▶ [Records shown]:
■ ■ ■ ■
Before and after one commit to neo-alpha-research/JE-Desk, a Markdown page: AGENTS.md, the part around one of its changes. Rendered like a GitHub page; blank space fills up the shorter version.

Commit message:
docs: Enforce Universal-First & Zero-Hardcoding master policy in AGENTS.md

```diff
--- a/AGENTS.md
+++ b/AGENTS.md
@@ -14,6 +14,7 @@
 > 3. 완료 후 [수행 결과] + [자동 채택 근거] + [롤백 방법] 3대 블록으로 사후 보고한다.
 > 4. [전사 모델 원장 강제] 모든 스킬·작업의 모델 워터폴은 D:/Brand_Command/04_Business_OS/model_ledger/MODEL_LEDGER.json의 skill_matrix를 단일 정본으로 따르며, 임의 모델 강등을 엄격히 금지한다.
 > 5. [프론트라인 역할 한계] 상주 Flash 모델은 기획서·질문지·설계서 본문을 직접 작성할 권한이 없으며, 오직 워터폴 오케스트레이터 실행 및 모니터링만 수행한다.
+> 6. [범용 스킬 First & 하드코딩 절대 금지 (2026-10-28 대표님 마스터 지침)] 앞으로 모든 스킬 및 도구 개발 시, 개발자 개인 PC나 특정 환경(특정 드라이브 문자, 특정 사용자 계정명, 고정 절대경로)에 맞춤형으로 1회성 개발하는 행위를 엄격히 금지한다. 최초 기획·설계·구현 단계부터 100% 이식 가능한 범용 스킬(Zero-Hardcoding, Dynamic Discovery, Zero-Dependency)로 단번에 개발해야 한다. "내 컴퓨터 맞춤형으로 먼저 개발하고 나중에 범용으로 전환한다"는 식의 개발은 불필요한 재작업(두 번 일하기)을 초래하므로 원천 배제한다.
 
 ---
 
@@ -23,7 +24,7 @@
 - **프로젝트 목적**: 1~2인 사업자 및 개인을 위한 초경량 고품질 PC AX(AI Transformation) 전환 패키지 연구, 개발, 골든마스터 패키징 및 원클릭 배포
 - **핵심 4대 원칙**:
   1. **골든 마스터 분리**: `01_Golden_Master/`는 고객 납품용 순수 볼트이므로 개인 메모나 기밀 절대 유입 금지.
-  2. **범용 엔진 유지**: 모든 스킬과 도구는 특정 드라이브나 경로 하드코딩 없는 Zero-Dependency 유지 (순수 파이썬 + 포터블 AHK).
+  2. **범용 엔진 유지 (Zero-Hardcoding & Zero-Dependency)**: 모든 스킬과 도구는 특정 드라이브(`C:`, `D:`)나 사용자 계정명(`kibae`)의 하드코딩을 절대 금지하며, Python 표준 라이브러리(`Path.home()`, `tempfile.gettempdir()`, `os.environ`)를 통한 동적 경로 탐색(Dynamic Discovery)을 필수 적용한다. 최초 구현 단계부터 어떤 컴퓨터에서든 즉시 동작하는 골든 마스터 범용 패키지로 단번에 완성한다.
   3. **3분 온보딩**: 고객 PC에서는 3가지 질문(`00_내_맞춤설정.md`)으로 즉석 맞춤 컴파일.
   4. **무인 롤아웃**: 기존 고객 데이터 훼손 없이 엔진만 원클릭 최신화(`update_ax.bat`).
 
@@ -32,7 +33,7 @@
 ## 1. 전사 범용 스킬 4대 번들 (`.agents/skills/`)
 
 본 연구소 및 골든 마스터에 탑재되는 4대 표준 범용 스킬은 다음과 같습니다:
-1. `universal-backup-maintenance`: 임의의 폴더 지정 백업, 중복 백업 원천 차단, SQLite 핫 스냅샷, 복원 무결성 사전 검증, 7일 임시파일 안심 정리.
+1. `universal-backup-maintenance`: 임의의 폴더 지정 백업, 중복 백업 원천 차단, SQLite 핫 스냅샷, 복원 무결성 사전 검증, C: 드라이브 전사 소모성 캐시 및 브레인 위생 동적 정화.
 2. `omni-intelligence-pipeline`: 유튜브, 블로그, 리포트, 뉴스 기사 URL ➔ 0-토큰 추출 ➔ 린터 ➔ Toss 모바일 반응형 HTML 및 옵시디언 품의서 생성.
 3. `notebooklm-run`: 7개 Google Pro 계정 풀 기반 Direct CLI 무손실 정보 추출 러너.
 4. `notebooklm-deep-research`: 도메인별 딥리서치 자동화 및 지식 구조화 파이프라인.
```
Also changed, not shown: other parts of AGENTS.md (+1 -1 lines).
■ ■ ■ ■
▶ [Activity]: How many lines in the records hold the string "research"? Answer with only that number.

▶ [Output for this task]: 2